An Unintended Effect of Russia’s Open Game: Major Schism in the Georgian Opposition
By Giorgi Kvelashvili
There were times when Russian leaders and their junior partners in the radical Georgian opposition often acted in dissonance and the Kremlin’s rhetoric and action did not necessarily coincide with the ups and downs in the Georgian radicals’ statements and street functions, unwaveringly aimed at President Saakashvili’s ouster. Now, it seems, those days are over and boring cacophony of the past has been replaced with harmony and concord. But, to Moscow’s chagrin, this newly-acquired feature of the Russian-pro-Russian coalition has also caused a major schism in the Georgian opposition “monolith.”
When Russian President Dmitri Medvedev demanded on February 11 that “Mr. Saakashvili must be held accountable by his own people,” the leader of the pro-Russian forces in Georgia ex-premier Zurab Noghaideli did not wait long before responding with a threat of “uprising” in the spring if “public mood is not reflected” in the results of the upcoming local elections. Then, on February 17, Medvedev said that he would “not have any relationship with the acting president of Georgia” and called him a “persona non grata.” Medvedev also added, “The Georgian people must decide for themselves through the established constitutional procedures who they want to manage their country.” Radicals in Georgia swiftly followed with a statement, as if conversing with the Russian leader: “It is impossible to change the Saakashvili regime through constitutional means,” the pro-Russian Labor Party’s Giorgi Gugava said.
Incidentally, the Labor Party is going to boycott the local elections scheduled for May 30, 2010 and Nino Burjanadze, ex-speaker of Georgian Parliament and leader of the radical opposition party Democratic Movement-United Georgia, widely believed to be a pro-Russian force, intends the same. Her spokesperson bluntly asserted on February 17 that their party does not wish to participate “in the farce.” Burjanadze, with her financial support, was behind the three-month-long street protests in spring 2009 when radical oppositionists perpetrated a failed attempt at “regime change” in Georgia.

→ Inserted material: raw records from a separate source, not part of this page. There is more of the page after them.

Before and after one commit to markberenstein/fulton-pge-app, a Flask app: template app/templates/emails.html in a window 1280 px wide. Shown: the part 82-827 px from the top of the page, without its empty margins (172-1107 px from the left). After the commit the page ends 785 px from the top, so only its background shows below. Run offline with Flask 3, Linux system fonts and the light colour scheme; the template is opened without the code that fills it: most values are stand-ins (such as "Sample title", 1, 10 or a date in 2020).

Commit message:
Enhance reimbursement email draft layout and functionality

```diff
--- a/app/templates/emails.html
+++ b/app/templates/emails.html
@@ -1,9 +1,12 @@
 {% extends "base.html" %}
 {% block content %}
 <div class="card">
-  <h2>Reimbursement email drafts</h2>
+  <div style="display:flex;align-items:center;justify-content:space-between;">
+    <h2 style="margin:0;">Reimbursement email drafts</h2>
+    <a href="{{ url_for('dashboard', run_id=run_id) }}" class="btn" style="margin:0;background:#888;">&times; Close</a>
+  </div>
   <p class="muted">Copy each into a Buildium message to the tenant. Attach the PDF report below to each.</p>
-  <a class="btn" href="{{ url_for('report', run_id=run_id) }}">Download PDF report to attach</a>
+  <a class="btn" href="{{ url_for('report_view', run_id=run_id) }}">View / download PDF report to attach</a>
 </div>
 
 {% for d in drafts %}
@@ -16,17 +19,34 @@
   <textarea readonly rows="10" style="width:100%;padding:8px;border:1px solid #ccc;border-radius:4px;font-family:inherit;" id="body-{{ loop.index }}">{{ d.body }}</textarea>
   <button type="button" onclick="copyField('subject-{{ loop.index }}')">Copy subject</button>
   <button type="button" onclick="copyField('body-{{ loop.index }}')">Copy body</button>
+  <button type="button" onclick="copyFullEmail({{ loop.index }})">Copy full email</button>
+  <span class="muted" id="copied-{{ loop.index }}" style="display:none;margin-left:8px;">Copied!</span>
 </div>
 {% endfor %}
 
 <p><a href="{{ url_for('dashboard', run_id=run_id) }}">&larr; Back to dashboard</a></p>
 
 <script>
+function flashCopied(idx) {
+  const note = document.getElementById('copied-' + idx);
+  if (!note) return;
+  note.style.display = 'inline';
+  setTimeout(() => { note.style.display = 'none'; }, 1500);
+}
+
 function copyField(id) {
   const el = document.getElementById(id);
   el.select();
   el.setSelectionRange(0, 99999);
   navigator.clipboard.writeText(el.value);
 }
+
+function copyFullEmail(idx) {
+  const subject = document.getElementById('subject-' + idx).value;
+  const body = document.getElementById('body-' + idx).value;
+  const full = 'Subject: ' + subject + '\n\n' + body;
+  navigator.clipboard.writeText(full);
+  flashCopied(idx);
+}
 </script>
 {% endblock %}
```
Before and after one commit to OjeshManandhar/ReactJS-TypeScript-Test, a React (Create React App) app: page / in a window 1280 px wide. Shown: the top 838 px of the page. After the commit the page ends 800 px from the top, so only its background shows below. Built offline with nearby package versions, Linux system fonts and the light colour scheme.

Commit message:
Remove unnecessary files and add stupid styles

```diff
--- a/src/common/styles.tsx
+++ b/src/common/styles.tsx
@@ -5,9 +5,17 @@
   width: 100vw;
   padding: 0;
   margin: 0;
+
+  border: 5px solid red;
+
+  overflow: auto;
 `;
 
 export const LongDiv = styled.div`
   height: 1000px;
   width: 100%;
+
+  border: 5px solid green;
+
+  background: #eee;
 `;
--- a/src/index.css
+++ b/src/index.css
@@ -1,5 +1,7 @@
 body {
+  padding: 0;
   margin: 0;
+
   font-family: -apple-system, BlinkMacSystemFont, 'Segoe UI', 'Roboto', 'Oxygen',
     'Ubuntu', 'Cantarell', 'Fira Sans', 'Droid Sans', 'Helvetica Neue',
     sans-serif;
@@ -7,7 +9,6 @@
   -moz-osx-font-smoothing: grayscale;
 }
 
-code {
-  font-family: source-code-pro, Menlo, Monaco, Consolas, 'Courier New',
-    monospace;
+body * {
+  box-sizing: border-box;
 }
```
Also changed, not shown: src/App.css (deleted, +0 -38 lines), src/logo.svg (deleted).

Noghaideli himself, who champions the pro-Kremlin cause in Georgia and recently signed a cooperation agreement with Russia’s ruling party, United Russia, has mounted a double-track tactic. On the one hand, Georgia’s ex-premier says his political party will engage in the election campaign “through primaries” organized among the opposition candidates, but on the other hand, does not exclude other options if “constitutional means” ultimately fail to force President Saakashvili’s party, United National Movement, from power “at the local level.” Six political parties have already expressed readiness to participate in the primaries to select a single opposition candidate for Tbilisi mayor, but notably, Noghaideli has repeatedly claimed that he is not going to run. He and his satellite parties said on February 1 that they intend to start “a new wave of protest rallies” from April 9 and “hold a large-scale rally” on May 26 “to warn” the authorities against election fraud.”
Noghaideli’s rendezvous with Russia’s Prime Minister Vladimir Putin in late December 2009 and, even more significantly, the agreement he inked with United Russia – the party without any democratic credential – caused a major rupture in Georgia’s opposition camp. Two of the three leaders in the Alliance for Georgia tri-party coalition, Davit Usupashvili and Davit Gamkrelidze—who usually advocate for Georgia’s pro-Western orientation—came out with harsh criticism against Noghaideli on February 17 and proposed the “all minus one formula” to exclude the openly pro-Moscow Noghaideli from the opposition unity in the run-up to the local election. At a press conference dedicated to their proposal, the two opposition figures warned against the ex-premier’s “dubious role” in Georgian politics. The third leader of the Alliance, Irakli Alasania, Georgia’s former envoy to the UN and now a candidate for Tbilisi mayor, did not take part in the press conference where his partners slammed Noghaideli, but he felt obligated to somewhat clarify his position on the “Noghaideli formula” by saying that “our position [within the Alliance for Georgia] is absolutely identical.”
One year ago, the major identification for political orientation in Georgia was embodied in your attitude toward President Saakashvili and his political party. You were either pro- or anti-Saakashvili. As the Kremlin leaders have started to openly show their preferences by nominating Noghaideli as their favorite, the politician’s ID in Georgia now seems to be shifting to pro- or anti-Noghaideli, which also reflects his or her stance on the future of Georgian democracy. This makes a lot of sense, at least to many observers, given the existential threat Russia’s policy poses to both Georgia’s nationhood and democratic future.